Work order. Present the data once more in exactly its original form.

── Records to process

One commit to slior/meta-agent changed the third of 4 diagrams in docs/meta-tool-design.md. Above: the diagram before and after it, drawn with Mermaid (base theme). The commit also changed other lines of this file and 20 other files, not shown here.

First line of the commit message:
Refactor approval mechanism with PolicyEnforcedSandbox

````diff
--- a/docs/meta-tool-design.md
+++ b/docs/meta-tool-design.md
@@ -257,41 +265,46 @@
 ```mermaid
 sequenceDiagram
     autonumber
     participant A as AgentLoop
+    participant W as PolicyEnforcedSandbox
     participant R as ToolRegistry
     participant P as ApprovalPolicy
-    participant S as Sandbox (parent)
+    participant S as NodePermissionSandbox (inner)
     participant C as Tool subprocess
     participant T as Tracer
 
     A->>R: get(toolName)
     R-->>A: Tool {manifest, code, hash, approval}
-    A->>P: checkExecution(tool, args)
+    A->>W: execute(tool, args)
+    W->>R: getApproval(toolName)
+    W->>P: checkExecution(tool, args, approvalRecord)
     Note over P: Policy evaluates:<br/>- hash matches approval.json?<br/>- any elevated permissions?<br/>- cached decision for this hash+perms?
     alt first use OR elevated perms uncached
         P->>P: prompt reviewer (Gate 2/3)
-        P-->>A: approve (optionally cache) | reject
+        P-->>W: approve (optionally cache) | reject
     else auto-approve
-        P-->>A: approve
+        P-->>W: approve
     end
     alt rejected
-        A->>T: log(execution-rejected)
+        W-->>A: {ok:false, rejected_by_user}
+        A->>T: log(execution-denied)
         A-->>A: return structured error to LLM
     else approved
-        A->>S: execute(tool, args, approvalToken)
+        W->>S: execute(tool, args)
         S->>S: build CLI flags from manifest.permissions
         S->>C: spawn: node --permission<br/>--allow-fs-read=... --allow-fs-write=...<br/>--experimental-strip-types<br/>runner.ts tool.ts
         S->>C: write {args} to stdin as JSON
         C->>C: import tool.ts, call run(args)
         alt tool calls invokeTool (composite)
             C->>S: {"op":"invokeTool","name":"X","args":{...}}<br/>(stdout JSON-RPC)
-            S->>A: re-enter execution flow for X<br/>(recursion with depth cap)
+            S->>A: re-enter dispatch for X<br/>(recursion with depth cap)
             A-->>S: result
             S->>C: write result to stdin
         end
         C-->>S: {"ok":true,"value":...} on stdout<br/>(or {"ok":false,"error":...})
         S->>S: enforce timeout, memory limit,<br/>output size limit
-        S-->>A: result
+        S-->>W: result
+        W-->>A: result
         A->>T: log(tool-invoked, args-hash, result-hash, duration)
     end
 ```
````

────

Solution.
One commit to slior/meta-agent changed the third of 4 diagrams in docs/meta-tool-design.md. Above: the diagram before and after it, drawn with Mermaid (base theme). The commit also changed other lines of this file and 20 other files, not shown here.

First line of the commit message:
Refactor approval mechanism with PolicyEnforcedSandbox

````diff
--- a/docs/meta-tool-design.md
+++ b/docs/meta-tool-design.md
@@ -257,41 +265,46 @@
 ```mermaid
 sequenceDiagram
     autonumber
     participant A as AgentLoop
+    participant W as PolicyEnforcedSandbox
     participant R as ToolRegistry
     participant P as ApprovalPolicy
-    participant S as Sandbox (parent)
+    participant S as NodePermissionSandbox (inner)
     participant C as Tool subprocess
     participant T as Tracer
 
     A->>R: get(toolName)
     R-->>A: Tool {manifest, code, hash, approval}
-    A->>P: checkExecution(tool, args)
+    A->>W: execute(tool, args)
+    W->>R: getApproval(toolName)
+    W->>P: checkExecution(tool, args, approvalRecord)
     Note over P: Policy evaluates:<br/>- hash matches approval.json?<br/>- any elevated permissions?<br/>- cached decision for this hash+perms?
     alt first use OR elevated perms uncached
         P->>P: prompt reviewer (Gate 2/3)
-        P-->>A: approve (optionally cache) | reject
+        P-->>W: approve (optionally cache) | reject
     else auto-approve
-        P-->>A: approve
+        P-->>W: approve
     end
     alt rejected
-        A->>T: log(execution-rejected)
+        W-->>A: {ok:false, rejected_by_user}
+        A->>T: log(execution-denied)
         A-->>A: return structured error to LLM
     else approved
-        A->>S: execute(tool, args, approvalToken)
+        W->>S: execute(tool, args)
         S->>S: build CLI flags from manifest.permissions
         S->>C: spawn: node --permission<br/>--allow-fs-read=... --allow-fs-write=...<br/>--experimental-strip-types<br/>runner.ts tool.ts
         S->>C: write {args} to stdin as JSON
         C->>C: import tool.ts, call run(args)
         alt tool calls invokeTool (composite)
             C->>S: {"op":"invokeTool","name":"X","args":{...}}<br/>(stdout JSON-RPC)
-            S->>A: re-enter execution flow for X<br/>(recursion with depth cap)
+            S->>A: re-enter dispatch for X<br/>(recursion with depth cap)
             A-->>S: result
             S->>C: write result to stdin
         end
         C-->>S: {"ok":true,"value":...} on stdout<br/>(or {"ok":false,"error":...})
         S->>S: enforce timeout, memory limit,<br/>output size limit
-        S-->>A: result
+        S-->>W: result
+        W-->>A: result
         A->>T: log(tool-invoked, args-hash, result-hash, duration)
     end
 ```
````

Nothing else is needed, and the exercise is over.